- Bipolar disorder or a family history of bipolar disorder (also known as manic depression)
- A history of suicide attempts or suicidal thoughts
- Worsening anxiety or agitation
- Had a recent heart attack
- Heart problems, including heart disease
- Seizures or epilepsy
- Bladder problems or difficulty passing urine
- An enlarged prostate (also known as benign prostatic hyperplasia or BPH)
- Any allergies, including allergies to foods, dyes, or preservatives.
Also, let your healthcare provider know if you:
- Are pregnant or thinking of becoming pregnant (see Amoxapine and Pregnancy)
- Are breastfeeding (see Amoxapine and Breastfeeding)
- Drink alcohol regularly.
Be sure to tell your healthcare provider about all other medicines you may be taking, including prescription and non-prescription medicines, vitamins, and herbal supplements.
(Click Precautions and Warnings With Amoxapine for more information on this topic, including information on who should not take the drug.)
Amoxapine belongs to a class of medications called tricyclic antidepressants, although it is sometimes classified as a "tetracyclic" antidepressant, due to its chemical structure. It is not entirely clear how amoxapine works.
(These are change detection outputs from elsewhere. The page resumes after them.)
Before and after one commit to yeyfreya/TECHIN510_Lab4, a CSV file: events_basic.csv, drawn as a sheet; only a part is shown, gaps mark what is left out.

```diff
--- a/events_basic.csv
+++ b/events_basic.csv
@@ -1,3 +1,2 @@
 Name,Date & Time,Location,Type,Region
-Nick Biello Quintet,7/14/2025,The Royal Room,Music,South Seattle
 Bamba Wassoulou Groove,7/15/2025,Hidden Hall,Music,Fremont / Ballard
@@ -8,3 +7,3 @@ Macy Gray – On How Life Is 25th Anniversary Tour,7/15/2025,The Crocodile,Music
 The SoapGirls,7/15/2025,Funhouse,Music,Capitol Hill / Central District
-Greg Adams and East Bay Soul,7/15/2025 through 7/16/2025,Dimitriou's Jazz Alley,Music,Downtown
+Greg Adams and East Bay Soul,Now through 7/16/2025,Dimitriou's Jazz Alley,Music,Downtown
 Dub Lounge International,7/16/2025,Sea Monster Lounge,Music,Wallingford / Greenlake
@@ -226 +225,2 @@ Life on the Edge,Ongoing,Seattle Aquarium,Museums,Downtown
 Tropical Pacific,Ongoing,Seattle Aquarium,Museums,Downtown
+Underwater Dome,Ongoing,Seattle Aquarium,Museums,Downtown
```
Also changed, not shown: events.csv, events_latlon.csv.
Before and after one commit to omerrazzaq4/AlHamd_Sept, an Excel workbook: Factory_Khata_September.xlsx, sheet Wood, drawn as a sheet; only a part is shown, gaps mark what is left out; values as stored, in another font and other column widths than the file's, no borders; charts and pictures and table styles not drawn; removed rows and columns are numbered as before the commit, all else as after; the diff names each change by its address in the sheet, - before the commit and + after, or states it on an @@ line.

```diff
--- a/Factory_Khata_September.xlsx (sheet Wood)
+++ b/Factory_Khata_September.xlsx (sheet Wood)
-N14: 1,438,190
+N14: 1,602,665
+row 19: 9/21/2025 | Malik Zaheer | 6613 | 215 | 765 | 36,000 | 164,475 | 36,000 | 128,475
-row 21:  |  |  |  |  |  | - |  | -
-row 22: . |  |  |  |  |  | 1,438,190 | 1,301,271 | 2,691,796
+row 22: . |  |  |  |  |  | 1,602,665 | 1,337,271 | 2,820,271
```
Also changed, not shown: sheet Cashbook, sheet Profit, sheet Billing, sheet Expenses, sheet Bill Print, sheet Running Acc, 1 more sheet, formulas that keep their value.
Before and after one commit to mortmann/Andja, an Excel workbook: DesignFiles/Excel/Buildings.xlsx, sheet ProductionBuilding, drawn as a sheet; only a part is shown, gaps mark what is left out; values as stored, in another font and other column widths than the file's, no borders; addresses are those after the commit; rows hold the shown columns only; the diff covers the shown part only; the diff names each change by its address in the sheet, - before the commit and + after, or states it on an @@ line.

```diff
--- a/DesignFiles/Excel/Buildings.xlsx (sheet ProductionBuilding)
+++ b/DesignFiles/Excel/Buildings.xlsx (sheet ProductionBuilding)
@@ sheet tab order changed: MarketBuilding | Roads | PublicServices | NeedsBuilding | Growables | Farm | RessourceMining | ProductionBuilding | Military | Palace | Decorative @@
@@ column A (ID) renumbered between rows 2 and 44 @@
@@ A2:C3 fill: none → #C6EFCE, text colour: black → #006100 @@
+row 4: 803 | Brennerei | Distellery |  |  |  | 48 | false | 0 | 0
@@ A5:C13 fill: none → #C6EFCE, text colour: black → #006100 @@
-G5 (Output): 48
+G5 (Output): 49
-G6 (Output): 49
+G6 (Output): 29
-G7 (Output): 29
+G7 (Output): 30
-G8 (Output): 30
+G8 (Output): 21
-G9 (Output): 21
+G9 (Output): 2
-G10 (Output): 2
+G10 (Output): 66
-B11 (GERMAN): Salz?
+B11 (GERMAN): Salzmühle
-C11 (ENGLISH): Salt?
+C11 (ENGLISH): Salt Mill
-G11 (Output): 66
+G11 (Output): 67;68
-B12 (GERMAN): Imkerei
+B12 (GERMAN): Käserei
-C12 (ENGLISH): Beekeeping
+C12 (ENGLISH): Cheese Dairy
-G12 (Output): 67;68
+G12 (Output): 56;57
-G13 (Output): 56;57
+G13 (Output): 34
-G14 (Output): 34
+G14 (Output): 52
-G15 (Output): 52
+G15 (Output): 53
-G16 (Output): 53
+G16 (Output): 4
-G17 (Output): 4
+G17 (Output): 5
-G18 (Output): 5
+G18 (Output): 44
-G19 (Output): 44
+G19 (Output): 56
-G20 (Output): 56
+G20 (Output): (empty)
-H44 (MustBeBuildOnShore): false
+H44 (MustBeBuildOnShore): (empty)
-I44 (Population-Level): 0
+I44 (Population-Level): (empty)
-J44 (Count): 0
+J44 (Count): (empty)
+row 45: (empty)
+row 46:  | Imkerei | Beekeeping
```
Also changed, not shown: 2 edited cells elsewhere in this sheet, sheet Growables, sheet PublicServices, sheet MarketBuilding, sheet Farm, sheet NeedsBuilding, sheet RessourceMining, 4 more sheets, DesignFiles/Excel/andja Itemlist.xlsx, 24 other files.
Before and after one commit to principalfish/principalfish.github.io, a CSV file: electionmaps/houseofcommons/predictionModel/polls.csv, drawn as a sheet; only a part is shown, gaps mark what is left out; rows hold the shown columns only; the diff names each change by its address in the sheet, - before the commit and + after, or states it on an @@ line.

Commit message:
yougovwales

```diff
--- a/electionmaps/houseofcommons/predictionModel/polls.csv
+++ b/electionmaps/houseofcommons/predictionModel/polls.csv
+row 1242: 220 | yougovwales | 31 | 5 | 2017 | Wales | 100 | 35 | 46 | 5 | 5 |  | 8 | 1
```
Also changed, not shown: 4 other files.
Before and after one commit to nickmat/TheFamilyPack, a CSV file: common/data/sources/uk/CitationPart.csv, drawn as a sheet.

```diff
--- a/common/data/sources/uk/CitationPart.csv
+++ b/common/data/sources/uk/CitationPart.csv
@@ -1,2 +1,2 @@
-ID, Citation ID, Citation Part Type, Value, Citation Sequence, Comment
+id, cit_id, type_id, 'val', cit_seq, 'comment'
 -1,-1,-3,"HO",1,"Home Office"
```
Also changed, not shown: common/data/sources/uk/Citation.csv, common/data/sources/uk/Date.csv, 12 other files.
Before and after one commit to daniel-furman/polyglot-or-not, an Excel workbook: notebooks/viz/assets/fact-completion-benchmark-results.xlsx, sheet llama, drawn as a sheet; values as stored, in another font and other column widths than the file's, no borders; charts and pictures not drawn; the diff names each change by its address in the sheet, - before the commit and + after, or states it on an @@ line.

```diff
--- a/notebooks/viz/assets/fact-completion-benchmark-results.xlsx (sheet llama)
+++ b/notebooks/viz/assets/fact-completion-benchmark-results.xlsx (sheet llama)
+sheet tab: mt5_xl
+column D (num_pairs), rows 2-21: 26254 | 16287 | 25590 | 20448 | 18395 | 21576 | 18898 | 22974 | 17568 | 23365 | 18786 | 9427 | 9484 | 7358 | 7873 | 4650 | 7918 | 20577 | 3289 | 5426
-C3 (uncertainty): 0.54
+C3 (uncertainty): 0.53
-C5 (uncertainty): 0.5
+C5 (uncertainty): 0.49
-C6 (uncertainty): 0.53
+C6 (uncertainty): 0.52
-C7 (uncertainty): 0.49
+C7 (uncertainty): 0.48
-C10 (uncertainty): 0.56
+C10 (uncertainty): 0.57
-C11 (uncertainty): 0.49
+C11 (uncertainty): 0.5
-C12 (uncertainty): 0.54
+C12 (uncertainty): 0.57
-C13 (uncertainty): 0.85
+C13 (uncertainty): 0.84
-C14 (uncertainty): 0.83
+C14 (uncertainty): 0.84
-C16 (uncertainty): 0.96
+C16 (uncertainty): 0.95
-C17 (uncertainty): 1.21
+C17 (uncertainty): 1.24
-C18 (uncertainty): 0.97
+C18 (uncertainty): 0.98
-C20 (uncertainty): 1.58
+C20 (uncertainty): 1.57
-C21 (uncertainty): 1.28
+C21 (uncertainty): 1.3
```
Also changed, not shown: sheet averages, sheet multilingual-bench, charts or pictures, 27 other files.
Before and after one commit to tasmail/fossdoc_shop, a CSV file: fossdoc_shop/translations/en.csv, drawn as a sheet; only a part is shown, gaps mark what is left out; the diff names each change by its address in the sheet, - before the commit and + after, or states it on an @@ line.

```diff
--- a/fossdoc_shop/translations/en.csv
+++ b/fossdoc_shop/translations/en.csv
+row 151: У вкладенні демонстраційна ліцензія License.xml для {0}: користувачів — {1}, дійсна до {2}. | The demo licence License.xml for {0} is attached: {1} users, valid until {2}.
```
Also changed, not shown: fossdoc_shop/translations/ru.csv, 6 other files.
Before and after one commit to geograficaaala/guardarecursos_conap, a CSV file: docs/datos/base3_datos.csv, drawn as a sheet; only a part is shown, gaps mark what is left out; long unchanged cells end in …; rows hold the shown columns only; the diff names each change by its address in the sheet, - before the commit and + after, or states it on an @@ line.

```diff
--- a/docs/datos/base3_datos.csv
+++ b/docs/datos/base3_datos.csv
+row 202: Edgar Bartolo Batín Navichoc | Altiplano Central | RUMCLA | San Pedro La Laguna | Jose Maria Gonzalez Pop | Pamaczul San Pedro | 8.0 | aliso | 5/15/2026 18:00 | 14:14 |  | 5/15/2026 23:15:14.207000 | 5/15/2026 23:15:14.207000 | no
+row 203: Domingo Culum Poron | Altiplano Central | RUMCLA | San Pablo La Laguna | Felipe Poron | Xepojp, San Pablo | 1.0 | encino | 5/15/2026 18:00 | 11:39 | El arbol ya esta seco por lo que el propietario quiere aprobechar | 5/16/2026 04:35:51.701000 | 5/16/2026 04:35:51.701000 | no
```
It does affect several chemicals in the brain, including serotonin and norepinephrine. It is thought that maybe amoxapine allows these chemical to stay in the brain longer, which can help with depression symptoms. The medication also blocks dopamine receptors, which is why it is especially useful for psychotic depression.